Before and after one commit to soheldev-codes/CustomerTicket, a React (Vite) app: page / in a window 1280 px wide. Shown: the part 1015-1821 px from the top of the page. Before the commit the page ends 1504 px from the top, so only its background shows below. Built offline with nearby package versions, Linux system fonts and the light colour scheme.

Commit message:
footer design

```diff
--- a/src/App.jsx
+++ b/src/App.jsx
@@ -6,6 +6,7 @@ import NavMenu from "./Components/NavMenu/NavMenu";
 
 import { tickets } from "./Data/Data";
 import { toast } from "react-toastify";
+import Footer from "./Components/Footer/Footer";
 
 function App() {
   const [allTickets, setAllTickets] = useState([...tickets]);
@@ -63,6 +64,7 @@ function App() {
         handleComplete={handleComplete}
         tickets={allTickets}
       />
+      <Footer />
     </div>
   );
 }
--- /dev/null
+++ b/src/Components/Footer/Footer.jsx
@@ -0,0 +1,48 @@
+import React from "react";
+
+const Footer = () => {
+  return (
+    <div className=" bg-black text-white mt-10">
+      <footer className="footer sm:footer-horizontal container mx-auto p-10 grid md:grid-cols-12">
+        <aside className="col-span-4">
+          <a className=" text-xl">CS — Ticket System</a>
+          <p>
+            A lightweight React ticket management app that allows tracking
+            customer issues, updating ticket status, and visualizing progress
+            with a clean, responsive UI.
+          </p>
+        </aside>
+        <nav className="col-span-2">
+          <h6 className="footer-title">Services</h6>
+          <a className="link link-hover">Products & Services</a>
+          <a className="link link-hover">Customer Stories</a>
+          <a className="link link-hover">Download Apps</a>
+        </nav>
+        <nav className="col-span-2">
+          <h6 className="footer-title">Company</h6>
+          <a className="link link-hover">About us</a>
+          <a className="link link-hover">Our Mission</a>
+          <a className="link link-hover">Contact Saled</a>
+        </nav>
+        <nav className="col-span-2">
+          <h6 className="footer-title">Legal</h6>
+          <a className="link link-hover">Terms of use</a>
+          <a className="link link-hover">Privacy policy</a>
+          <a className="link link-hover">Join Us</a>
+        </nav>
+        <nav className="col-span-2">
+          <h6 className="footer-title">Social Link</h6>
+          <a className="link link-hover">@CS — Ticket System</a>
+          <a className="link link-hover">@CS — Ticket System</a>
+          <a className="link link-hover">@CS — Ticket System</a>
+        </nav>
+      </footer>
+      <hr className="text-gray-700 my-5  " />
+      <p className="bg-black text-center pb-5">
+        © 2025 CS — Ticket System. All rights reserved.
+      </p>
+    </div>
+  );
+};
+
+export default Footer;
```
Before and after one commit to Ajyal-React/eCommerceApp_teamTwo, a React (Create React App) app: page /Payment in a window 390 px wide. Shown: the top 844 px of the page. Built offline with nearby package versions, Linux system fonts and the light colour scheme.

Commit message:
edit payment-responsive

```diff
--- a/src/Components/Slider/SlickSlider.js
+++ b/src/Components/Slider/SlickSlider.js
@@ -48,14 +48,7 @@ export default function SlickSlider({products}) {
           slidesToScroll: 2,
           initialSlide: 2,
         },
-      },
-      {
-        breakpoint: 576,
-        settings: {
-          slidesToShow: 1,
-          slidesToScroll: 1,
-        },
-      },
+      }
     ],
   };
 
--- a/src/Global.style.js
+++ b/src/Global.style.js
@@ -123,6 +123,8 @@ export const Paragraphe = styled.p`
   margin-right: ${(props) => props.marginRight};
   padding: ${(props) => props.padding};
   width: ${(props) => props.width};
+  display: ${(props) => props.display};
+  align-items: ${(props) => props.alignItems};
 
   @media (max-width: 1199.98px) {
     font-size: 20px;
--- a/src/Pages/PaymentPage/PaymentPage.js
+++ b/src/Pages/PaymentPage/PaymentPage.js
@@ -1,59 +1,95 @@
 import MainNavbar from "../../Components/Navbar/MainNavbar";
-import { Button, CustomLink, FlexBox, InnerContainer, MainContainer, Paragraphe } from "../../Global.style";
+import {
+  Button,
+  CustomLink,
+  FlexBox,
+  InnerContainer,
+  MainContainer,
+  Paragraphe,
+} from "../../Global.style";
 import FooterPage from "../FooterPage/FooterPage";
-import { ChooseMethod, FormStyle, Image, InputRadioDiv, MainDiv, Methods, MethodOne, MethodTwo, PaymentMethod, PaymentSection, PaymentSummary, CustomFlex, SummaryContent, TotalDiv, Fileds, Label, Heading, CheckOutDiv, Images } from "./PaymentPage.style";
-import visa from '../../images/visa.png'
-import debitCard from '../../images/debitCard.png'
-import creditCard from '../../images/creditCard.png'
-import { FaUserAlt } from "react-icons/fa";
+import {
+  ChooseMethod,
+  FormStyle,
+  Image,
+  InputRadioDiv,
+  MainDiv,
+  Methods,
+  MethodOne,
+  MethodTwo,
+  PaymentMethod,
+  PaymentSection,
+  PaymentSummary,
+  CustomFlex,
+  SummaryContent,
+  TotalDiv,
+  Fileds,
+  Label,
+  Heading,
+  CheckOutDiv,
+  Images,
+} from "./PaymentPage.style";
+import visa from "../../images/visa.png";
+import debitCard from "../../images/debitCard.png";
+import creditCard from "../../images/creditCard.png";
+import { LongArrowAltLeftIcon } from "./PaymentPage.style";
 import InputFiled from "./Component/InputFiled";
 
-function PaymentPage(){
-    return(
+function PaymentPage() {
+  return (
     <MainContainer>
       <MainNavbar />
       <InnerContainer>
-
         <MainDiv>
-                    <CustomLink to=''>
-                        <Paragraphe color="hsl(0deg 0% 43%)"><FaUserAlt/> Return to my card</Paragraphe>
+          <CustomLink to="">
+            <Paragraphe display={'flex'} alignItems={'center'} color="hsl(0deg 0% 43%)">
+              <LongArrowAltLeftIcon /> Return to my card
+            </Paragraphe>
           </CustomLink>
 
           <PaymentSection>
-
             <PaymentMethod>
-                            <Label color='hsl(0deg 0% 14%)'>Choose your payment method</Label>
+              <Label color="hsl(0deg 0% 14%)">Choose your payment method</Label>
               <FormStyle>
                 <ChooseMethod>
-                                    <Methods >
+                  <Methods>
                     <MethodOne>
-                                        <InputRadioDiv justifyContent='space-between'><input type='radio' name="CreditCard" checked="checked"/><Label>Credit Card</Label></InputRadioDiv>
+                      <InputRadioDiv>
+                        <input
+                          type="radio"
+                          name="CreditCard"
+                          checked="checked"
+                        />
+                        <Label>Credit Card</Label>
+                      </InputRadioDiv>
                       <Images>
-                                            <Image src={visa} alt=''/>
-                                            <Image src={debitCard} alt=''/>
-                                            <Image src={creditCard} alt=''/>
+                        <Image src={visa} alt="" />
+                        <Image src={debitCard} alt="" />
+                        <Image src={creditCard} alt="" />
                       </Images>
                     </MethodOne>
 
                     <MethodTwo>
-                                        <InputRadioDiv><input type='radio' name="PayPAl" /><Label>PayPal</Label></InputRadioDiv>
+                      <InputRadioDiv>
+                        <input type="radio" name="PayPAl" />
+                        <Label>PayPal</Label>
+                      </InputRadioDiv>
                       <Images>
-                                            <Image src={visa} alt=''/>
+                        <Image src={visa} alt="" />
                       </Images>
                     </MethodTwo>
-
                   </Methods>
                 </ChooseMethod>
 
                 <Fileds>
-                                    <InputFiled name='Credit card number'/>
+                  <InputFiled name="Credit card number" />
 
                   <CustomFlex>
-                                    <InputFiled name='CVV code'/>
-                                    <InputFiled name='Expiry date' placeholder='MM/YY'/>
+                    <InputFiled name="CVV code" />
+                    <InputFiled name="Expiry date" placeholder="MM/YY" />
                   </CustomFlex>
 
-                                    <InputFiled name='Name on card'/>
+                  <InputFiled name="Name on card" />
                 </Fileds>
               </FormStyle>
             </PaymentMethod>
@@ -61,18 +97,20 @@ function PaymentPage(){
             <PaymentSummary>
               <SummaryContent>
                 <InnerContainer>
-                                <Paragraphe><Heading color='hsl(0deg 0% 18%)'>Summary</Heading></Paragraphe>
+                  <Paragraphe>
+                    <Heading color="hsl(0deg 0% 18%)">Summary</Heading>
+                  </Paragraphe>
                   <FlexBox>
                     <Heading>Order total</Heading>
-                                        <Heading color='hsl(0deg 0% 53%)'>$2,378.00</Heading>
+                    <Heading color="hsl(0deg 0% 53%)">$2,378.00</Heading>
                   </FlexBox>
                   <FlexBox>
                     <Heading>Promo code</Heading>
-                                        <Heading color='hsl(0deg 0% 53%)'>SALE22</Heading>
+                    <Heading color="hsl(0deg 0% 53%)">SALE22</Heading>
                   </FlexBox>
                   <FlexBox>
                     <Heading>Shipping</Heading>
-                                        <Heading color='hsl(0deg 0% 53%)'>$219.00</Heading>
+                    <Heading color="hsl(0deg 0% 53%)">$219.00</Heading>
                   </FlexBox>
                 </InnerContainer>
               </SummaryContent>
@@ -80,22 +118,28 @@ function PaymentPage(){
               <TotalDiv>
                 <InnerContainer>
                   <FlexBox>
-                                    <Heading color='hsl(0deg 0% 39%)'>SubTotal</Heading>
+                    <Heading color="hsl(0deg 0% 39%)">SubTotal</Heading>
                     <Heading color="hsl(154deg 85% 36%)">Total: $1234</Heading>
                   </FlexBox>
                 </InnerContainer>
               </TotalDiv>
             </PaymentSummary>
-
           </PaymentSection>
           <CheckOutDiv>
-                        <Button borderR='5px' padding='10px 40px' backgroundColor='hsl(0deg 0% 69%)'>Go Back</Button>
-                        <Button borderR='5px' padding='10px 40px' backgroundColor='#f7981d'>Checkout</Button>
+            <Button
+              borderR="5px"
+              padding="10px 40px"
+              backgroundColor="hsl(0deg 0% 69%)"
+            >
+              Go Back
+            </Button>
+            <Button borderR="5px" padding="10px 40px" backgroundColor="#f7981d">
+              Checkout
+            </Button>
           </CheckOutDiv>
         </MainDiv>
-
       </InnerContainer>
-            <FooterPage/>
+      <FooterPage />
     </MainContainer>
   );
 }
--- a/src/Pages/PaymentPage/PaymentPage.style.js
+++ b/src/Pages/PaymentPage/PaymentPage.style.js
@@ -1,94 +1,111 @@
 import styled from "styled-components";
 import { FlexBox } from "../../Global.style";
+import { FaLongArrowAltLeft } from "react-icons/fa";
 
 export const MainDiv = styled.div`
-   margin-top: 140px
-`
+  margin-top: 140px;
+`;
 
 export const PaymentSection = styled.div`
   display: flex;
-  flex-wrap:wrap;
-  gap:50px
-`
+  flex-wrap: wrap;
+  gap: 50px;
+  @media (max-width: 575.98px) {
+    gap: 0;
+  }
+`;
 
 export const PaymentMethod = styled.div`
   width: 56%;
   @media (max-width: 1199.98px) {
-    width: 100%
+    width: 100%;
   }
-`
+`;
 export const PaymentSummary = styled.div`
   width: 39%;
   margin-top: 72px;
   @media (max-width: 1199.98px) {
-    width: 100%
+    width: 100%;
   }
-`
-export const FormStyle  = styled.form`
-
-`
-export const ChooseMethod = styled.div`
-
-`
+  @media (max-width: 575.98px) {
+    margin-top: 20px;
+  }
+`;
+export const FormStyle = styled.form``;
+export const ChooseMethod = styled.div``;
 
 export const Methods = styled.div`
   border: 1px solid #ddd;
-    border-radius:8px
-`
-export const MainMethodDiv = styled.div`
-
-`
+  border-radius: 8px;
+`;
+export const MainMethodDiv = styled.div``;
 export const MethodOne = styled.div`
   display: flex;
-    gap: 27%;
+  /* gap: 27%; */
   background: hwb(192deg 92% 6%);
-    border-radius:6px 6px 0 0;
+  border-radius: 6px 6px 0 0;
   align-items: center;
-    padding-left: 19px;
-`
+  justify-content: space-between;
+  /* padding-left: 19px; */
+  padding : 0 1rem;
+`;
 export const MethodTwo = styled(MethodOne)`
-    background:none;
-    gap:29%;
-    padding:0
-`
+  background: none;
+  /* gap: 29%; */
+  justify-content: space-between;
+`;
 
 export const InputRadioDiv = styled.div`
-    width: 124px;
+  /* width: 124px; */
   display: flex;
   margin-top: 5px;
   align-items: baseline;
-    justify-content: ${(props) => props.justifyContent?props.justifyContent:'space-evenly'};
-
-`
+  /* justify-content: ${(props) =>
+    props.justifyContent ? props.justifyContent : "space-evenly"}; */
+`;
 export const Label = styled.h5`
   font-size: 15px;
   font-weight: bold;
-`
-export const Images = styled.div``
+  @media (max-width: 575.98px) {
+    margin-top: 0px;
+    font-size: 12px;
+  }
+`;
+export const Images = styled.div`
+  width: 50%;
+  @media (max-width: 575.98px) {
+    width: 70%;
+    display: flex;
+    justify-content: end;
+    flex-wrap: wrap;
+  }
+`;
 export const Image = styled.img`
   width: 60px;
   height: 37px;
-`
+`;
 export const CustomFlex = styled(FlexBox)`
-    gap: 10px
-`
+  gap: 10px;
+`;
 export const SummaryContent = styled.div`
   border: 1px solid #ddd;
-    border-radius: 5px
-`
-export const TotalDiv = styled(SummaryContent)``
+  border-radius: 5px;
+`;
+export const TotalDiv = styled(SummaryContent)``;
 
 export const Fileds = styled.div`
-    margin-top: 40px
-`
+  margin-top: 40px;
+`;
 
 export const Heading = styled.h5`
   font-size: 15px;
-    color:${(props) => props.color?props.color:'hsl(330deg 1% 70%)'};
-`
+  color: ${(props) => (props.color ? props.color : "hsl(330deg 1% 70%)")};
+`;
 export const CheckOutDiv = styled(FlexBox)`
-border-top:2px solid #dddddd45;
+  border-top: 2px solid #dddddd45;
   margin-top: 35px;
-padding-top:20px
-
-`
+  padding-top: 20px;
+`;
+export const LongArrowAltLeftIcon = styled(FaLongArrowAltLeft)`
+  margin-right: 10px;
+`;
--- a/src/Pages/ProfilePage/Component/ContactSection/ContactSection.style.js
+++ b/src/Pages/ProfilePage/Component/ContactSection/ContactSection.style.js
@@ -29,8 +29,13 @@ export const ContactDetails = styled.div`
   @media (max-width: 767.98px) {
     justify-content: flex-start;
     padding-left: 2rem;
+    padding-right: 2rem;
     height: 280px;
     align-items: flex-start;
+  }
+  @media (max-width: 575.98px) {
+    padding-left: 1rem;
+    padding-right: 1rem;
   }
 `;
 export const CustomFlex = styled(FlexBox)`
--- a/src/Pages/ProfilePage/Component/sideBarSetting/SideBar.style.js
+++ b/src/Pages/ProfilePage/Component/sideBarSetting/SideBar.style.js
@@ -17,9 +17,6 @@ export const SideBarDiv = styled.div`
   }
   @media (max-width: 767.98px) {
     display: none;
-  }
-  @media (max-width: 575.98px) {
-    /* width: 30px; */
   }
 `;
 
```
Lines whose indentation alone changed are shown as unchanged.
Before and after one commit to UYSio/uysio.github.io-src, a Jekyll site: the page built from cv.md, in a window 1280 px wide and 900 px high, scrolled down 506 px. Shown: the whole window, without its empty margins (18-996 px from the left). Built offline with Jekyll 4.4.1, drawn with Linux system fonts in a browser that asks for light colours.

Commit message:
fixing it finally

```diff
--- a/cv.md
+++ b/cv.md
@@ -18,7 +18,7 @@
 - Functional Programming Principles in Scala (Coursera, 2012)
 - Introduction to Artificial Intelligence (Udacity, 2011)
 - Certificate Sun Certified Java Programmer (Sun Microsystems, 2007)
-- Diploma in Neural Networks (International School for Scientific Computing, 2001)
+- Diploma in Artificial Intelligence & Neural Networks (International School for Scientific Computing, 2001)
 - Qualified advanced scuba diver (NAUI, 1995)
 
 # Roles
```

################

Report each line of the data that includes the string "props".

   margin-right: ${(props) => props.marginRight};
   padding: ${(props) => props.padding};
   width: ${(props) => props.width};
+  display: ${(props) => props.display};
+  align-items: ${(props) => props.alignItems};
-    justify-content: ${(props) => props.justifyContent?props.justifyContent:'space-evenly'};
+  /* justify-content: ${(props) =>
+    props.justifyContent ? props.justifyContent : "space-evenly"}; */
-    color:${(props) => props.color?props.color:'hsl(330deg 1% 70%)'};
+  color: ${(props) => (props.color ? props.color : "hsl(330deg 1% 70%)")};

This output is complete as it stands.